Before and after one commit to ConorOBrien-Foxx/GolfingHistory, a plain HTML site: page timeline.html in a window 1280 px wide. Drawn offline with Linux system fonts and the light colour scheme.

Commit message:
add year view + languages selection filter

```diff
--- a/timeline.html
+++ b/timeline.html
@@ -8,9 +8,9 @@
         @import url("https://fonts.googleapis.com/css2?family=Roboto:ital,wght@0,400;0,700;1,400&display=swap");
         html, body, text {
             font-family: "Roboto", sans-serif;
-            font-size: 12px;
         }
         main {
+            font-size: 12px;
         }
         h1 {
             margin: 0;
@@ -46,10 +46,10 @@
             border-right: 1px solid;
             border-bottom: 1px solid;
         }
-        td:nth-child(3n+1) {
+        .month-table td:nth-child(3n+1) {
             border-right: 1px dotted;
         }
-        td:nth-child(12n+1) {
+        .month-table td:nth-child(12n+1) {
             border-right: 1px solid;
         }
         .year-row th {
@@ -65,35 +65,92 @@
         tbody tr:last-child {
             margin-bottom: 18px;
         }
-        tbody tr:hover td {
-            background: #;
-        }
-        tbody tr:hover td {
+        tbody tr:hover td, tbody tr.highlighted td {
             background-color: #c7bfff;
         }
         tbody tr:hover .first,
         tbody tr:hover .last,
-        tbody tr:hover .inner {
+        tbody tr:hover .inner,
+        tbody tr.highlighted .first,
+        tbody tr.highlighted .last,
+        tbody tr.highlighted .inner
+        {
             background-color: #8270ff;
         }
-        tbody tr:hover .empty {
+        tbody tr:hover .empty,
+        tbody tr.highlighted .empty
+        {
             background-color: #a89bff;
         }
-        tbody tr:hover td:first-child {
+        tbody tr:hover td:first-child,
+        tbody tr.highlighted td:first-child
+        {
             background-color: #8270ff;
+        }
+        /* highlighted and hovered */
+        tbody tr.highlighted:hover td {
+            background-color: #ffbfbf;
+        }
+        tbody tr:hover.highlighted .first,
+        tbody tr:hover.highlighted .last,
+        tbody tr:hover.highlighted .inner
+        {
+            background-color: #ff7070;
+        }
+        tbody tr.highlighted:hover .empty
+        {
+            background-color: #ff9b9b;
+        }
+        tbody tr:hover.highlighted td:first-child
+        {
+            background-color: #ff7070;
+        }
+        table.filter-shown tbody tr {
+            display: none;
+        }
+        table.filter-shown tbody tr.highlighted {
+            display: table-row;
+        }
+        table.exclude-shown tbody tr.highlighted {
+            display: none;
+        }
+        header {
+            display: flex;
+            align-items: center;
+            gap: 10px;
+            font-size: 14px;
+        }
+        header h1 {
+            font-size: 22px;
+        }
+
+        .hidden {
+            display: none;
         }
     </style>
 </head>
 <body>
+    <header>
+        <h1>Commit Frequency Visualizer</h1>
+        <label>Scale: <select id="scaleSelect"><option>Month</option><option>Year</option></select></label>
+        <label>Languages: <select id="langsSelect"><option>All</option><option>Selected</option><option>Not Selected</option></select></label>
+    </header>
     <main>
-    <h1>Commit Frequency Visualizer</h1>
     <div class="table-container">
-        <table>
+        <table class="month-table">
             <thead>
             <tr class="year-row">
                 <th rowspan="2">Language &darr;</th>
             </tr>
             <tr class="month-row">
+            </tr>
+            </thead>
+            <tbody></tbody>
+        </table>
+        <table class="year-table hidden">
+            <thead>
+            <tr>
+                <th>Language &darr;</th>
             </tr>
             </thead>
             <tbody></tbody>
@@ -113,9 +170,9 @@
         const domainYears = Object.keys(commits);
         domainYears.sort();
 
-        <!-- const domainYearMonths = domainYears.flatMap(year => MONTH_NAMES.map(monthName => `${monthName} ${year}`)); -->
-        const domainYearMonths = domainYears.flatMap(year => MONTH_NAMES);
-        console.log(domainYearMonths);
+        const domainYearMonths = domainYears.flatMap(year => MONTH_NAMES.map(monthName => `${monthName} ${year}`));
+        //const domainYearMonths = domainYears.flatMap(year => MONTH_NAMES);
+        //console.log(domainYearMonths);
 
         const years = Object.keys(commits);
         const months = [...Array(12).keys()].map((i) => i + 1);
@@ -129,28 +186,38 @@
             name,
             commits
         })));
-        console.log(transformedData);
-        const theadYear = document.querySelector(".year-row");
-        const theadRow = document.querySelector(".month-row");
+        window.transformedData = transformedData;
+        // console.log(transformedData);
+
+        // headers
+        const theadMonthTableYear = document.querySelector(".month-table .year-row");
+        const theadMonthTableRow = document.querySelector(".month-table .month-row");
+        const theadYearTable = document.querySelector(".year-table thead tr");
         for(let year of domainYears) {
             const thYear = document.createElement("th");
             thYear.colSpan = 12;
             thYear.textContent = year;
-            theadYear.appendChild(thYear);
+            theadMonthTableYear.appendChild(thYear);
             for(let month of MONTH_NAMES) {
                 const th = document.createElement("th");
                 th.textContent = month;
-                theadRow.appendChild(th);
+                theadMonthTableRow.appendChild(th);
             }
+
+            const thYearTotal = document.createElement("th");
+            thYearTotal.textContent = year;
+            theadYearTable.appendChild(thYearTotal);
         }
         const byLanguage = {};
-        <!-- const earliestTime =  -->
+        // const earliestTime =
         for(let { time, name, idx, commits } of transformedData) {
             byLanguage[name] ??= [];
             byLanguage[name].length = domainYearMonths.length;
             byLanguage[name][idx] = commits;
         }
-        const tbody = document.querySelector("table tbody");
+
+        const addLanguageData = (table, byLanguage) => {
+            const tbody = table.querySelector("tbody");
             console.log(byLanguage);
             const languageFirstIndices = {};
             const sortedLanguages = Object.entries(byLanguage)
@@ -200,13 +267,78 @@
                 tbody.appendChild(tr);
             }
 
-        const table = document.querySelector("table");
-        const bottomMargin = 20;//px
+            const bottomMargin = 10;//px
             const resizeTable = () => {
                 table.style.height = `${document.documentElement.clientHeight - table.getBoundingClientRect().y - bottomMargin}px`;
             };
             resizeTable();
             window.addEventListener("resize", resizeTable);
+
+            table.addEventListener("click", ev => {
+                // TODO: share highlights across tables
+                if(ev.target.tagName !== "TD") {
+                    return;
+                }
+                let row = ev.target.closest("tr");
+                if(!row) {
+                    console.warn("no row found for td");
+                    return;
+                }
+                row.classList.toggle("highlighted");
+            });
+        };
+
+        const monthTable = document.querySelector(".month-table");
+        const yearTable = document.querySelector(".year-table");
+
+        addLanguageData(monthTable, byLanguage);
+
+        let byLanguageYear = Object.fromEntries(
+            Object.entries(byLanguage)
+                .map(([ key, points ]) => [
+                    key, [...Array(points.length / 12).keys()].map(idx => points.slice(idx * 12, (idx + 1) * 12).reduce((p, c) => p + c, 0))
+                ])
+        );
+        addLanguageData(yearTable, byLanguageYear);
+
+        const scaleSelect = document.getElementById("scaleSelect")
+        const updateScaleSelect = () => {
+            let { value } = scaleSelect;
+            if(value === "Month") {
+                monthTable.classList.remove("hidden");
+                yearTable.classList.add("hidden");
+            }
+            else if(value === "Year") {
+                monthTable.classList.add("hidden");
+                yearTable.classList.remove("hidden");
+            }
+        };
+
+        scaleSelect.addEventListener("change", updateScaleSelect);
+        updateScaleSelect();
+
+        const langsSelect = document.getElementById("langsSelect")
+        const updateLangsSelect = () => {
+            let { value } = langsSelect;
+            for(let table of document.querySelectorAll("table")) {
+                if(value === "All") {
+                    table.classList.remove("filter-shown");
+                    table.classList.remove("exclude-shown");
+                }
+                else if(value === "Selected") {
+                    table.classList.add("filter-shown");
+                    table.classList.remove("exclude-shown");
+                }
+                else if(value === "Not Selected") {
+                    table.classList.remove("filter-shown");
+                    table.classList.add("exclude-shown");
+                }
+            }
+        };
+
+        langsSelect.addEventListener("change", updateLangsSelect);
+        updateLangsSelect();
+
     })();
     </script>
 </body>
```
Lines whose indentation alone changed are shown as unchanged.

Instructions for the task:
From the entries, give the number of lines where the string "keys" is found, and nothing else.

Result below:
4